On a really cold winter day, in a place where the sun is not shining, you may lay one thermometer on the surface of a bare soil area and cover another with several inches of snow. After an hour or so see whether or not both thermometers register the same temperature. You may be surprised if you bury several thermometers at different depths in a snowdrift. If the outdoor temperature is much below freezing, you may find the deepest part of the snowdrift is the warmest. The snow acts as a blanket as a drift forms over weeds and brush, hollow places are left where rabbits, bobwhite, or other animals can burrow and be protected. The temperature at the bottom of a deep snowdrift does not drop much below 32° F, no matter how cold the air above the drift may be. The drawings on this page and snapshot No.4 on page 15 show how snow may provide shelter for wildlife.
Snow may be useful and beautiful, but it may also do consider able damage. Blizzards some times kill livestock and even people, and they also make travel difficult and dangerous. During the early history of Kansas, when there were few buildings and fences, the chief danger in blizzards was that a person might get lost in the blinding snow. Even now, with fenced highways and motorized snow plows, there is still danger of an automobile being stalled in drifted snow so that the passengers may have difficulty reaching shelter. Although blizzards occur throughout Kansas, they are more severe in the western part of the state, because of the combination of high winds and dry powdery snow.
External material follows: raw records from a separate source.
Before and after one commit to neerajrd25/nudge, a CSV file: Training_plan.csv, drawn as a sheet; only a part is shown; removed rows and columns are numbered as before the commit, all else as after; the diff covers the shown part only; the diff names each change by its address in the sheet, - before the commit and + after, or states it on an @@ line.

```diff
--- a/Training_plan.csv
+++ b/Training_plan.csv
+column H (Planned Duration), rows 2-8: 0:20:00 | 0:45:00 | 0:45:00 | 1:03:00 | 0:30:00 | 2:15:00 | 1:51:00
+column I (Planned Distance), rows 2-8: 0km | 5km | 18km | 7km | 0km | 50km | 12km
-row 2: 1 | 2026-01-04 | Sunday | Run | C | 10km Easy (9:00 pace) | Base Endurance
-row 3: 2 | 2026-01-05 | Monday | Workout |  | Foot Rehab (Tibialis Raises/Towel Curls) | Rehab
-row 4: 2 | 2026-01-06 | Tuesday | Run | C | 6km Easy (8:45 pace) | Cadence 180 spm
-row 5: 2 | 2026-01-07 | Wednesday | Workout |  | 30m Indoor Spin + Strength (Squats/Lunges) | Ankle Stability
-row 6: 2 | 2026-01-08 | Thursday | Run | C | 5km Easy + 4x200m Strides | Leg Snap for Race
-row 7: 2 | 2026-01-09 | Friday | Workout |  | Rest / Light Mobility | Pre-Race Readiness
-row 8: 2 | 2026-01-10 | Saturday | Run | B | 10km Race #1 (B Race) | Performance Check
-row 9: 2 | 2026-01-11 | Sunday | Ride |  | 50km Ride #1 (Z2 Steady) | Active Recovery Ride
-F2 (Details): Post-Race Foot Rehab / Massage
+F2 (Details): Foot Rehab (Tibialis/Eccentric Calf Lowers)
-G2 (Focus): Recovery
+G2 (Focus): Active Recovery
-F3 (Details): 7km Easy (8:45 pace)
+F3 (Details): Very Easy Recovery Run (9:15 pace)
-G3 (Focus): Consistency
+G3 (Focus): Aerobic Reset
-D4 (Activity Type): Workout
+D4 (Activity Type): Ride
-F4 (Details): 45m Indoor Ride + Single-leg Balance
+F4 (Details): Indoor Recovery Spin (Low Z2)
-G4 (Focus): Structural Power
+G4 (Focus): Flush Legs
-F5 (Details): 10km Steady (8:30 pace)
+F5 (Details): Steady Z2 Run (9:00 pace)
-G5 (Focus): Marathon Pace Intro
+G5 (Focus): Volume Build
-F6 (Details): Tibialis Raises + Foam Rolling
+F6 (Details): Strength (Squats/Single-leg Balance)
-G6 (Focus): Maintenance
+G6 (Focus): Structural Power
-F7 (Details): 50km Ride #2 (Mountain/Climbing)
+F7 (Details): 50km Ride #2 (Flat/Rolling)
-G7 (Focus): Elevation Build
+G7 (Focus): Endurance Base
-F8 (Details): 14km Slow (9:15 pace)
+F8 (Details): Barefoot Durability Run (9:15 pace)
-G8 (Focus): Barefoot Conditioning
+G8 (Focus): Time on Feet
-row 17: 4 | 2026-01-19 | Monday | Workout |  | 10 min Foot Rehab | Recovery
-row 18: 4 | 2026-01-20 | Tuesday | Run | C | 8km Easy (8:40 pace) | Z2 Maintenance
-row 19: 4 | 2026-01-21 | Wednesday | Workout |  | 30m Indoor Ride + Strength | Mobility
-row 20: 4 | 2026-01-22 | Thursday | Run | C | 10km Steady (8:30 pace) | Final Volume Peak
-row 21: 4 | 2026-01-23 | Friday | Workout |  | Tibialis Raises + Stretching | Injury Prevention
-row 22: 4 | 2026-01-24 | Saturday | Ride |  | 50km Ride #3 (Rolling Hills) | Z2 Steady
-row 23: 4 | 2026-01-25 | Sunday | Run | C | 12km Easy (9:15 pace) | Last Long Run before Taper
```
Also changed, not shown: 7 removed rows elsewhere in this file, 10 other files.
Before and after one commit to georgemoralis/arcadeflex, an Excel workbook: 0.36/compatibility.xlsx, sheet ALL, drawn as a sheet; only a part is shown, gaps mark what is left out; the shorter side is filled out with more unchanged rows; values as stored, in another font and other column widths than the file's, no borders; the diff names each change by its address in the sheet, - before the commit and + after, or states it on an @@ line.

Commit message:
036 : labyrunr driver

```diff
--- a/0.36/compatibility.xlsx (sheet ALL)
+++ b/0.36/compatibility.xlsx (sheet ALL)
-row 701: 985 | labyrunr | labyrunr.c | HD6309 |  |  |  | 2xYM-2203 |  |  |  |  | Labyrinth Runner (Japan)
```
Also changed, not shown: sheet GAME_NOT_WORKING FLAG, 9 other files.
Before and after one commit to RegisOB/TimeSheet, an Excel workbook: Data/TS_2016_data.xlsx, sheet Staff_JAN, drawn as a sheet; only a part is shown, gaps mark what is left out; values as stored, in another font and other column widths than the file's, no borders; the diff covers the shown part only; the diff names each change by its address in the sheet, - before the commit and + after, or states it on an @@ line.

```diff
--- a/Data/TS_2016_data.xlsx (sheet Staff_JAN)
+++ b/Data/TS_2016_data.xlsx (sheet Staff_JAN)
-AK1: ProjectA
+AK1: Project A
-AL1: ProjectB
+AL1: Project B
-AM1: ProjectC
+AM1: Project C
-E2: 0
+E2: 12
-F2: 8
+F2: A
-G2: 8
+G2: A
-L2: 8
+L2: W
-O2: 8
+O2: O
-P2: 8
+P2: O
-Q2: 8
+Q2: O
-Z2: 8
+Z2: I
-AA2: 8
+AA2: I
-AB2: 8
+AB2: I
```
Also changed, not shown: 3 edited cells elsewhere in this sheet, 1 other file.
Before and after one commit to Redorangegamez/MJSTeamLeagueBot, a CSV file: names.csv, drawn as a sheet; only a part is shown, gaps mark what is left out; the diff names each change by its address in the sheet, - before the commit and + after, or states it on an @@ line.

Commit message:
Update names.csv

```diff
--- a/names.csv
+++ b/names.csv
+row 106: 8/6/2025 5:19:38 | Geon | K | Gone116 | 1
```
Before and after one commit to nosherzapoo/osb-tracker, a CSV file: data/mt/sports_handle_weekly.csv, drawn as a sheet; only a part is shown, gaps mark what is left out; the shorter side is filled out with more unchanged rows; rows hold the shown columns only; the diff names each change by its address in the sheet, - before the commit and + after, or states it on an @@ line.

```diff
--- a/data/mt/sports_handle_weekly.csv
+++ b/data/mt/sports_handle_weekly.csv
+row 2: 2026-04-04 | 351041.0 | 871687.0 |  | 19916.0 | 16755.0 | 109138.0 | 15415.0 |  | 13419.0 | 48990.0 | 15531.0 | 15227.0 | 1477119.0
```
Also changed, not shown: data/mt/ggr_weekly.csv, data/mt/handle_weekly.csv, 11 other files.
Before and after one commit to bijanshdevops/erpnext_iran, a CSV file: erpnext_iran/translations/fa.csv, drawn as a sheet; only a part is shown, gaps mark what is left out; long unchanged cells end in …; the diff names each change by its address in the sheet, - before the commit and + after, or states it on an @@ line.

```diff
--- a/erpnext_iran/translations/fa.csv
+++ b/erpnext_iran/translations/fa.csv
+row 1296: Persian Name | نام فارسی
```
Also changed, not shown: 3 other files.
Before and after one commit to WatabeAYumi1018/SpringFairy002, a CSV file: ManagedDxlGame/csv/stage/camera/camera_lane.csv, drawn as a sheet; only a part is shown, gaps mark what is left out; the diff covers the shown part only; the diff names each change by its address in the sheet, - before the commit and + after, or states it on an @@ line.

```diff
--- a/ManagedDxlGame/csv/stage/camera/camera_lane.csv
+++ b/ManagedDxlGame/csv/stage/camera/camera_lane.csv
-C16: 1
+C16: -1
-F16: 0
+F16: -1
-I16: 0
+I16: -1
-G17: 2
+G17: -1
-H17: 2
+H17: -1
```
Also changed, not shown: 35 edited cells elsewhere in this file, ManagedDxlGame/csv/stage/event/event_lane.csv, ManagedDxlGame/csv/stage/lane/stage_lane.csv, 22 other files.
Old-timers may talk about the severity of the blizzards of 1886, 1912, and 1931, but almost all Kansans remember the blizzard of 1955.
But all damage is not restricted to that done by blizzards. The accompanying illustration, reprinted from the December 1954, issue of The Kansas School Naturalist, shows how even an ordinary cover of snow over the ice covering a pond may become harmful to fish and other animals living in the pond.
Ordinary snowfalls, such as occur in Kansas, may block roads, streets, and railroads, causing late arrivals of trains, delays in mail and shipping, and upset schedules of all sorts. The snow, particularly if it is wet, or if it freezes on as it falls, may break down trees and branches, telephone wires and poles, and sometimes even roofs of buildings.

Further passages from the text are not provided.